### Work task
An exact, picture-free copy of the listing is required.

### Exercise data
[Start of Attachment]
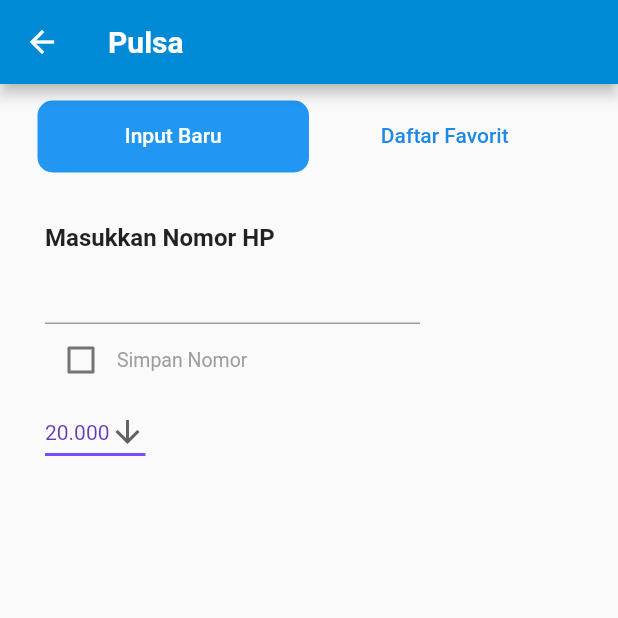
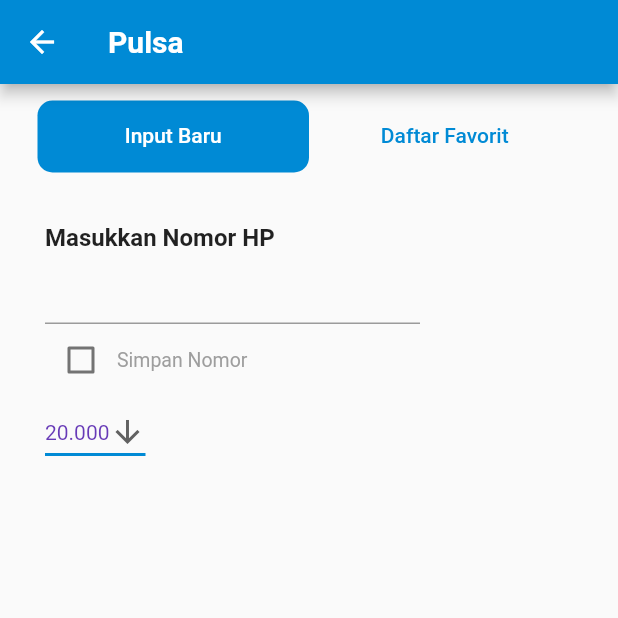
Before and after one commit to idhamramadito/robotbiru, a Flutter app: the PulsaPage screen opened by its route, on a phone screen of 412 x 824 dp, the top half of it. Run offline on Flutter 3.47's test engine with Material 2 defaults, Android fonts, the phone set to English and light mode, and no system bars; our stand-ins replace buttons_tabbar, modal_bottom_sheet.

Commit message:
changed theme colors of pulsapage.dart

```diff
--- a/homepage/lib/pages/submenu/pulsa/pulsapage.dart
+++ b/homepage/lib/pages/submenu/pulsa/pulsapage.dart
@@ -35,10 +35,10 @@ class _PulsaPageState extends State<PulsaPage> {
             margin: EdgeInsets.fromLTRB(25, 11, 25, 29),
             child: Scaffold(
                 appBar: TabBar(
-                  unselectedLabelColor: Colors.blue[600],
+                  unselectedLabelColor: Theme.of(context).primaryColor,
                   indicator: BoxDecoration(
                     borderRadius: BorderRadius.circular(10),
-                    color: Colors.blue,
+                    color: Theme.of(context).primaryColor,
                   ),
                   tabs: [
                     Tab(
@@ -94,7 +94,7 @@ class _PulsaPageState extends State<PulsaPage> {
                                   style: TextStyle(color: Colors.deepPurple),
                                   underline: Container(
                                     height: 2,
-                                    color: Colors.deepPurpleAccent,
+                                    color: Theme.of(context).primaryColor,
                                   ),
                                   onChanged: (String newValue) {
                                     setState(() {
```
[End of Attachment]
### Exercise result
Before and after one commit to idhamramadito/robotbiru, a Flutter app: the PulsaPage screen opened by its route, on a phone screen of 412 x 824 dp, the top half of it. Run offline on Flutter 3.47's test engine with Material 2 defaults, Android fonts, the phone set to English and light mode, and no system bars; our stand-ins replace buttons_tabbar, modal_bottom_sheet.

Commit message:
changed theme colors of pulsapage.dart

```diff
--- a/homepage/lib/pages/submenu/pulsa/pulsapage.dart
+++ b/homepage/lib/pages/submenu/pulsa/pulsapage.dart
@@ -35,10 +35,10 @@ class _PulsaPageState extends State<PulsaPage> {
             margin: EdgeInsets.fromLTRB(25, 11, 25, 29),
             child: Scaffold(
                 appBar: TabBar(
-                  unselectedLabelColor: Colors.blue[600],
+                  unselectedLabelColor: Theme.of(context).primaryColor,
                   indicator: BoxDecoration(
                     borderRadius: BorderRadius.circular(10),
-                    color: Colors.blue,
+                    color: Theme.of(context).primaryColor,
                   ),
                   tabs: [
                     Tab(
@@ -94,7 +94,7 @@ class _PulsaPageState extends State<PulsaPage> {
                                   style: TextStyle(color: Colors.deepPurple),
                                   underline: Container(
                                     height: 2,
-                                    color: Colors.deepPurpleAccent,
+                                    color: Theme.of(context).primaryColor,
                                   ),
                                   onChanged: (String newValue) {
                                     setState(() {
```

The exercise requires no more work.